◆ Description of the task ◆
Would you repeat the entries beneath, with nothing changed?

◆ Records to process ◆
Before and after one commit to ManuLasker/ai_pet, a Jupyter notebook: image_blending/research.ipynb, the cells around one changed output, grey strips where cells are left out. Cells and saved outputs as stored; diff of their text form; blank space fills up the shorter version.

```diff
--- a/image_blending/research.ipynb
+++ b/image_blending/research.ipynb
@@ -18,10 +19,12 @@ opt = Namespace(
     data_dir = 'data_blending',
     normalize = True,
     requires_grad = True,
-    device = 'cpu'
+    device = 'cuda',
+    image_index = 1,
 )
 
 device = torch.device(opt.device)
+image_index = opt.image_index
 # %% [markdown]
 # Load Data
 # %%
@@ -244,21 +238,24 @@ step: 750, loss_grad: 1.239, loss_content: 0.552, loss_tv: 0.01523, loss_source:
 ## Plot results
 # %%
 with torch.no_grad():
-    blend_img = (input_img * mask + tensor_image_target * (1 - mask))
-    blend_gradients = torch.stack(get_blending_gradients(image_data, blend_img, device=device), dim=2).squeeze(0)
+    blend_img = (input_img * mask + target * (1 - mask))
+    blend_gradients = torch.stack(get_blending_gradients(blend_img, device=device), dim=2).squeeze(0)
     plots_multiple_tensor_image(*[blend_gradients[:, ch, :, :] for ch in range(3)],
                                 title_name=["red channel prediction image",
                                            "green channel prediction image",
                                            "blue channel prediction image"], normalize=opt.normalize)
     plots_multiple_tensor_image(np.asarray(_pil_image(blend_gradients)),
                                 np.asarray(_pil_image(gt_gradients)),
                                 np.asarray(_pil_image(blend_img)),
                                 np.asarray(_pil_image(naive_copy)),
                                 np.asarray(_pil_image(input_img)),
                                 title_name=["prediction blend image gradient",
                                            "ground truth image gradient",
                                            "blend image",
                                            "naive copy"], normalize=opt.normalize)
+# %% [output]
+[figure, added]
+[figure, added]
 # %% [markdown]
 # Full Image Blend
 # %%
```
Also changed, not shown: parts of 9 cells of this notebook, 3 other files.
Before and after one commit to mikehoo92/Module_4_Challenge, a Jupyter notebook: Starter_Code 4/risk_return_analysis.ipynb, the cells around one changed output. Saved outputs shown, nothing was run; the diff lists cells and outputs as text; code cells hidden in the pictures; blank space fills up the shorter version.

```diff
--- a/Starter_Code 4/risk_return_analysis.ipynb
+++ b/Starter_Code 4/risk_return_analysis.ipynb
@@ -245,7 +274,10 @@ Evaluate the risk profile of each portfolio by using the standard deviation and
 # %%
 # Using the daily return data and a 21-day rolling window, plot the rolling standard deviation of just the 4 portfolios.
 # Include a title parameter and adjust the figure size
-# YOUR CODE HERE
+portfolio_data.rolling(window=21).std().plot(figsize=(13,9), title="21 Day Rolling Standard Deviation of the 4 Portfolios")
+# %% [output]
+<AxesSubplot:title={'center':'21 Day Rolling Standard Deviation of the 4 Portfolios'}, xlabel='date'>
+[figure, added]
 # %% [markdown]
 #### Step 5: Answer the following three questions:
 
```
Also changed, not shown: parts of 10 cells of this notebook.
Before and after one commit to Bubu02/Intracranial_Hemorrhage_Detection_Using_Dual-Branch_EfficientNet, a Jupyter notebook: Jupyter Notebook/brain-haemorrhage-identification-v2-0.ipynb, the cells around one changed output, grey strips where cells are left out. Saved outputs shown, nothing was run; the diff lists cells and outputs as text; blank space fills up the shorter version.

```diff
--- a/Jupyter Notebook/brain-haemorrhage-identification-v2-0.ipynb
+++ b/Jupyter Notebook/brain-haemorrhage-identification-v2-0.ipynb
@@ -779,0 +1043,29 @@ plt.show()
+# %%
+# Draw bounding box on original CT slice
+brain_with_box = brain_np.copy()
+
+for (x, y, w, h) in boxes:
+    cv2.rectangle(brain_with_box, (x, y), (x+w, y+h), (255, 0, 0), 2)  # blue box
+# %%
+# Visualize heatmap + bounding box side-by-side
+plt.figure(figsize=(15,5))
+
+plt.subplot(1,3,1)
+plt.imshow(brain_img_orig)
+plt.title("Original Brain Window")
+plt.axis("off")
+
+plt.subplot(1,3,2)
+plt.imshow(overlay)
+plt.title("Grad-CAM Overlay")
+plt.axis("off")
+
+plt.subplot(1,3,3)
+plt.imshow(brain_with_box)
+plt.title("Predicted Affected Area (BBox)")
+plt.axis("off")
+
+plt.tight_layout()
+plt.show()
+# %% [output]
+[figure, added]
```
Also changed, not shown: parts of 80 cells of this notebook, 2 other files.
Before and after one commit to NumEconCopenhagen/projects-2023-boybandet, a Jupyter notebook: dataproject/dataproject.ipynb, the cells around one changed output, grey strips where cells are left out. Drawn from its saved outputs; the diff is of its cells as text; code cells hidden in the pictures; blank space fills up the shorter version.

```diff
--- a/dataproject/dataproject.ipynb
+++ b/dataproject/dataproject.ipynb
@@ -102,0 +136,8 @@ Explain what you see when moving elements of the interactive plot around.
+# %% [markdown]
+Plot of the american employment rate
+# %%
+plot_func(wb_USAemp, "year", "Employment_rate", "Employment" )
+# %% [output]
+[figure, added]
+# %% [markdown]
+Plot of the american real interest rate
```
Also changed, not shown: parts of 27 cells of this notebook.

◆ Reply to the exercise ◆
Before and after one commit to ManuLasker/ai_pet, a Jupyter notebook: image_blending/research.ipynb, the cells around one changed output, grey strips where cells are left out. Cells and saved outputs as stored; diff of their text form; blank space fills up the shorter version.

```diff
--- a/image_blending/research.ipynb
+++ b/image_blending/research.ipynb
@@ -18,10 +19,12 @@ opt = Namespace(
     data_dir = 'data_blending',
     normalize = True,
     requires_grad = True,
-    device = 'cpu'
+    device = 'cuda',
+    image_index = 1,
 )
 
 device = torch.device(opt.device)
+image_index = opt.image_index
 # %% [markdown]
 # Load Data
 # %%
@@ -244,21 +238,24 @@ step: 750, loss_grad: 1.239, loss_content: 0.552, loss_tv: 0.01523, loss_source:
 ## Plot results
 # %%
 with torch.no_grad():
-    blend_img = (input_img * mask + tensor_image_target * (1 - mask))
-    blend_gradients = torch.stack(get_blending_gradients(image_data, blend_img, device=device), dim=2).squeeze(0)
+    blend_img = (input_img * mask + target * (1 - mask))
+    blend_gradients = torch.stack(get_blending_gradients(blend_img, device=device), dim=2).squeeze(0)
     plots_multiple_tensor_image(*[blend_gradients[:, ch, :, :] for ch in range(3)],
                                 title_name=["red channel prediction image",
                                            "green channel prediction image",
                                            "blue channel prediction image"], normalize=opt.normalize)
     plots_multiple_tensor_image(np.asarray(_pil_image(blend_gradients)),
                                 np.asarray(_pil_image(gt_gradients)),
                                 np.asarray(_pil_image(blend_img)),
                                 np.asarray(_pil_image(naive_copy)),
                                 np.asarray(_pil_image(input_img)),
                                 title_name=["prediction blend image gradient",
                                            "ground truth image gradient",
                                            "blend image",
                                            "naive copy"], normalize=opt.normalize)
+# %% [output]
+[figure, added]
+[figure, added]
 # %% [markdown]
 # Full Image Blend
 # %%
```
Also changed, not shown: parts of 9 cells of this notebook, 3 other files.
Before and after one commit to mikehoo92/Module_4_Challenge, a Jupyter notebook: Starter_Code 4/risk_return_analysis.ipynb, the cells around one changed output. Saved outputs shown, nothing was run; the diff lists cells and outputs as text; code cells hidden in the pictures; blank space fills up the shorter version.

```diff
--- a/Starter_Code 4/risk_return_analysis.ipynb
+++ b/Starter_Code 4/risk_return_analysis.ipynb
@@ -245,7 +274,10 @@ Evaluate the risk profile of each portfolio by using the standard deviation and
 # %%
 # Using the daily return data and a 21-day rolling window, plot the rolling standard deviation of just the 4 portfolios.
 # Include a title parameter and adjust the figure size
-# YOUR CODE HERE
+portfolio_data.rolling(window=21).std().plot(figsize=(13,9), title="21 Day Rolling Standard Deviation of the 4 Portfolios")
+# %% [output]
+<AxesSubplot:title={'center':'21 Day Rolling Standard Deviation of the 4 Portfolios'}, xlabel='date'>
+[figure, added]
 # %% [markdown]
 #### Step 5: Answer the following three questions:
 
```
Also changed, not shown: parts of 10 cells of this notebook.
Before and after one commit to Bubu02/Intracranial_Hemorrhage_Detection_Using_Dual-Branch_EfficientNet, a Jupyter notebook: Jupyter Notebook/brain-haemorrhage-identification-v2-0.ipynb, the cells around one changed output, grey strips where cells are left out. Saved outputs shown, nothing was run; the diff lists cells and outputs as text; blank space fills up the shorter version.

```diff
--- a/Jupyter Notebook/brain-haemorrhage-identification-v2-0.ipynb
+++ b/Jupyter Notebook/brain-haemorrhage-identification-v2-0.ipynb
@@ -779,0 +1043,29 @@ plt.show()
+# %%
+# Draw bounding box on original CT slice
+brain_with_box = brain_np.copy()
+
+for (x, y, w, h) in boxes:
+    cv2.rectangle(brain_with_box, (x, y), (x+w, y+h), (255, 0, 0), 2)  # blue box
+# %%
+# Visualize heatmap + bounding box side-by-side
+plt.figure(figsize=(15,5))
+
+plt.subplot(1,3,1)
+plt.imshow(brain_img_orig)
+plt.title("Original Brain Window")
+plt.axis("off")
+
+plt.subplot(1,3,2)
+plt.imshow(overlay)
+plt.title("Grad-CAM Overlay")
+plt.axis("off")
+
+plt.subplot(1,3,3)
+plt.imshow(brain_with_box)
+plt.title("Predicted Affected Area (BBox)")
+plt.axis("off")
+
+plt.tight_layout()
+plt.show()
+# %% [output]
+[figure, added]
```
Also changed, not shown: parts of 80 cells of this notebook, 2 other files.
Before and after one commit to NumEconCopenhagen/projects-2023-boybandet, a Jupyter notebook: dataproject/dataproject.ipynb, the cells around one changed output, grey strips where cells are left out. Drawn from its saved outputs; the diff is of its cells as text; code cells hidden in the pictures; blank space fills up the shorter version.

```diff
--- a/dataproject/dataproject.ipynb
+++ b/dataproject/dataproject.ipynb
@@ -102,0 +136,8 @@ Explain what you see when moving elements of the interactive plot around.
+# %% [markdown]
+Plot of the american employment rate
+# %%
+plot_func(wb_USAemp, "year", "Employment_rate", "Employment" )
+# %% [output]
+[figure, added]
+# %% [markdown]
+Plot of the american real interest rate
```
Also changed, not shown: parts of 27 cells of this notebook.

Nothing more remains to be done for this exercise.